> [ASSIGNMENT] Scan the entries for the word "backfill". Every line that has it should be copied.
======== EXERCISE INPUTS ========
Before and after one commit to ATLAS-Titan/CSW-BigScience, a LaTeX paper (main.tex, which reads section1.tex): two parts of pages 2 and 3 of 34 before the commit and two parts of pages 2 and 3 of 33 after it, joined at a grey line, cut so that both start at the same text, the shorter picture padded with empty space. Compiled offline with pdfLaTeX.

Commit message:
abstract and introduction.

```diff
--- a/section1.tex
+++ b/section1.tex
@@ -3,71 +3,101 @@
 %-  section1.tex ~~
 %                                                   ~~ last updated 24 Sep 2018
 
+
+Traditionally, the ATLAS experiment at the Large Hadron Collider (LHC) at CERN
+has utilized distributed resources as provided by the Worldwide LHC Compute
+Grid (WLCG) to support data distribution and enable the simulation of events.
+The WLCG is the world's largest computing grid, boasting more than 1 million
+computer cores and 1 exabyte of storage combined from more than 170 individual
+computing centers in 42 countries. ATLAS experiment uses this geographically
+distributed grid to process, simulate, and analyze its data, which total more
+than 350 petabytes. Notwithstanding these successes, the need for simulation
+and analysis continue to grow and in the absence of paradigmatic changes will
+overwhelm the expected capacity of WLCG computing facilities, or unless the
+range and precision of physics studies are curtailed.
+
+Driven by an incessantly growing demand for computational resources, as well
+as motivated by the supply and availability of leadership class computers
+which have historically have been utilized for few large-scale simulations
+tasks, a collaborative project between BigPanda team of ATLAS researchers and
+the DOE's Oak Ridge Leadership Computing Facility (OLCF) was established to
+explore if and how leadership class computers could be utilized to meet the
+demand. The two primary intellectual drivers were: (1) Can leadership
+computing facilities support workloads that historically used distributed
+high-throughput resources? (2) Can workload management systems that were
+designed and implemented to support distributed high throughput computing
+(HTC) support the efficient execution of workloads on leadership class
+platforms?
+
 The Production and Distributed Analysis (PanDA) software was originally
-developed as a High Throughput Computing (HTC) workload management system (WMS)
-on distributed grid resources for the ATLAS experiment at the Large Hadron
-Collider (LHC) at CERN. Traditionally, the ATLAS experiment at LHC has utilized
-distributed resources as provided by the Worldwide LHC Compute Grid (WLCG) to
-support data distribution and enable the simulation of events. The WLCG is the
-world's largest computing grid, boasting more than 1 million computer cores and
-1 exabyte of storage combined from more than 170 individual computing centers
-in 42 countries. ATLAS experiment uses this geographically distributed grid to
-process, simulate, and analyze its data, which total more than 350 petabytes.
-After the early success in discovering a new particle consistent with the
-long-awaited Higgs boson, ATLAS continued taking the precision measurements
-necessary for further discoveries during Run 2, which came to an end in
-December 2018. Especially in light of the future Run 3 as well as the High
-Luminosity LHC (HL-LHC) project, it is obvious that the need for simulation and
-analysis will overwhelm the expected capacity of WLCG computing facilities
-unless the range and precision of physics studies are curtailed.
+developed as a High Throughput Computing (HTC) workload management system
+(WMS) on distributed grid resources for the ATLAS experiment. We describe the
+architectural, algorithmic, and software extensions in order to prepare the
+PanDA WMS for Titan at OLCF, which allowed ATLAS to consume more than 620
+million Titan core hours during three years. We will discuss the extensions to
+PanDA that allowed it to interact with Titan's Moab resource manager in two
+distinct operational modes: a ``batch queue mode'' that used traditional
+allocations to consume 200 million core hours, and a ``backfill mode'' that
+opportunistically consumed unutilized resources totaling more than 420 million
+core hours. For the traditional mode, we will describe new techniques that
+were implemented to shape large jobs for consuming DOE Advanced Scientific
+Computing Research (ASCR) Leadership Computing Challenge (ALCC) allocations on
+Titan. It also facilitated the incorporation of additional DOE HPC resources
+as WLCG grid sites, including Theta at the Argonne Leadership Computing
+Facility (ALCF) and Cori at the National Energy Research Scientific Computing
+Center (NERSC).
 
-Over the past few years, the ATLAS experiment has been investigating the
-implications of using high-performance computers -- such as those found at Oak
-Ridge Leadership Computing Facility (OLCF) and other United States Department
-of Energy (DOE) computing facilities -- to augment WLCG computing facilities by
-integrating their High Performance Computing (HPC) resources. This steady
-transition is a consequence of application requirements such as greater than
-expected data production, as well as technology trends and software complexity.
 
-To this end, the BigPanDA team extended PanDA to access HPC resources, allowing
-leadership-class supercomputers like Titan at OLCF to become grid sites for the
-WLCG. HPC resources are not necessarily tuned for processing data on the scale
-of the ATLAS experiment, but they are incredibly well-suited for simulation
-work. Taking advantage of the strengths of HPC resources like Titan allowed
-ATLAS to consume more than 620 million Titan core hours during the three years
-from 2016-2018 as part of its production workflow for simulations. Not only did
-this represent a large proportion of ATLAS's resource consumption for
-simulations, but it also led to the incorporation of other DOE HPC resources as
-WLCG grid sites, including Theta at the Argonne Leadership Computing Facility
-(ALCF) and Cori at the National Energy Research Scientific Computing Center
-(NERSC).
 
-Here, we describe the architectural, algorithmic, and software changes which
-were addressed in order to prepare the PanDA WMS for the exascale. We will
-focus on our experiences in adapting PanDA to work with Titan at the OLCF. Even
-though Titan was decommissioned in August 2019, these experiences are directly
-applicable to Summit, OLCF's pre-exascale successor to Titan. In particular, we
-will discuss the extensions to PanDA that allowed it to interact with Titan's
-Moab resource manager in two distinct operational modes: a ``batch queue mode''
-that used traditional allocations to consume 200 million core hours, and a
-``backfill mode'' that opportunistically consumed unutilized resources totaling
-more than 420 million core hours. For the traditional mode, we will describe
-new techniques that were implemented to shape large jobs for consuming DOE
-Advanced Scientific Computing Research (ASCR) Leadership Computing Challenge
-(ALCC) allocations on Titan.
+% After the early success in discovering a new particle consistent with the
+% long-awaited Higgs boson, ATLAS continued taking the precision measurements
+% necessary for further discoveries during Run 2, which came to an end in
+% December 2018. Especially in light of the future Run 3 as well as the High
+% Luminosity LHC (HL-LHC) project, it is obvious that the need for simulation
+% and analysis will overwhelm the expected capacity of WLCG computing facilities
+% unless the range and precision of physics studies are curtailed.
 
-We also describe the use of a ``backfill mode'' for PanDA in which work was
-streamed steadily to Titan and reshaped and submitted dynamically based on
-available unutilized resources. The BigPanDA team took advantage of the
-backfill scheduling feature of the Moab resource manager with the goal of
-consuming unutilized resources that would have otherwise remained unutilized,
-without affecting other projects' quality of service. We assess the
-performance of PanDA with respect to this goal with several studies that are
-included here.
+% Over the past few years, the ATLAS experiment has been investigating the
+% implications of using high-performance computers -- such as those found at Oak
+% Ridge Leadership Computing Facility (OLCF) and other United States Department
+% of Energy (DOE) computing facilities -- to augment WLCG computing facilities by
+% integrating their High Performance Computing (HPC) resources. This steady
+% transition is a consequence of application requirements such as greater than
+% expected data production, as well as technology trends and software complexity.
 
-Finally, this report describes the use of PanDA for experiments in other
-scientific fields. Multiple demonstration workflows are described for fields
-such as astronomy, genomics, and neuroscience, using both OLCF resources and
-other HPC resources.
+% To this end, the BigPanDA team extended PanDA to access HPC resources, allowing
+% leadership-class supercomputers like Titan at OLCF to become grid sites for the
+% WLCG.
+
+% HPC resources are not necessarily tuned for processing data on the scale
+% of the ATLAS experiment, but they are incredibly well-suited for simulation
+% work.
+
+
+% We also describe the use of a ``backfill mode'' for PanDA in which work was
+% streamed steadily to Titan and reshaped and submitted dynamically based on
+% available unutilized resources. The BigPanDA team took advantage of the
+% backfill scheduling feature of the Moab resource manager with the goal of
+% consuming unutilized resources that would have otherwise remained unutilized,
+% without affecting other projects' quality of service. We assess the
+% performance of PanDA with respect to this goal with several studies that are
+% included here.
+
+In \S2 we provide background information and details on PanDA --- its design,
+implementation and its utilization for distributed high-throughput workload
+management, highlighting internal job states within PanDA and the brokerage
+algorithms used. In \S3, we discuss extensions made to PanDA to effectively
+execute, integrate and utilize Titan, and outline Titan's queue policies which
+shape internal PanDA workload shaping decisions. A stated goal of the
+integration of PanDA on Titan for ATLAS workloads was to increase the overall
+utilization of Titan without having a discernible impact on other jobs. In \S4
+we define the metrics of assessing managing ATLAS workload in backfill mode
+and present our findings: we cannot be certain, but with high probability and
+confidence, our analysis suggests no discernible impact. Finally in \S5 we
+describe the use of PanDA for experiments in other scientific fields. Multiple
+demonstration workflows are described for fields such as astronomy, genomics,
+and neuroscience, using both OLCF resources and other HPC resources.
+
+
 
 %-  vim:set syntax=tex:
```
========
> [SOLUTION]
+allocations to consume 200 million core hours, and a ``backfill mode'' that
-``backfill mode'' that opportunistically consumed unutilized resources totaling
-We also describe the use of a ``backfill mode'' for PanDA in which work was
-backfill scheduling feature of the Moab resource manager with the goal of
+% We also describe the use of a ``backfill mode'' for PanDA in which work was
+% backfill scheduling feature of the Moab resource manager with the goal of
+we define the metrics of assessing managing ATLAS workload in backfill mode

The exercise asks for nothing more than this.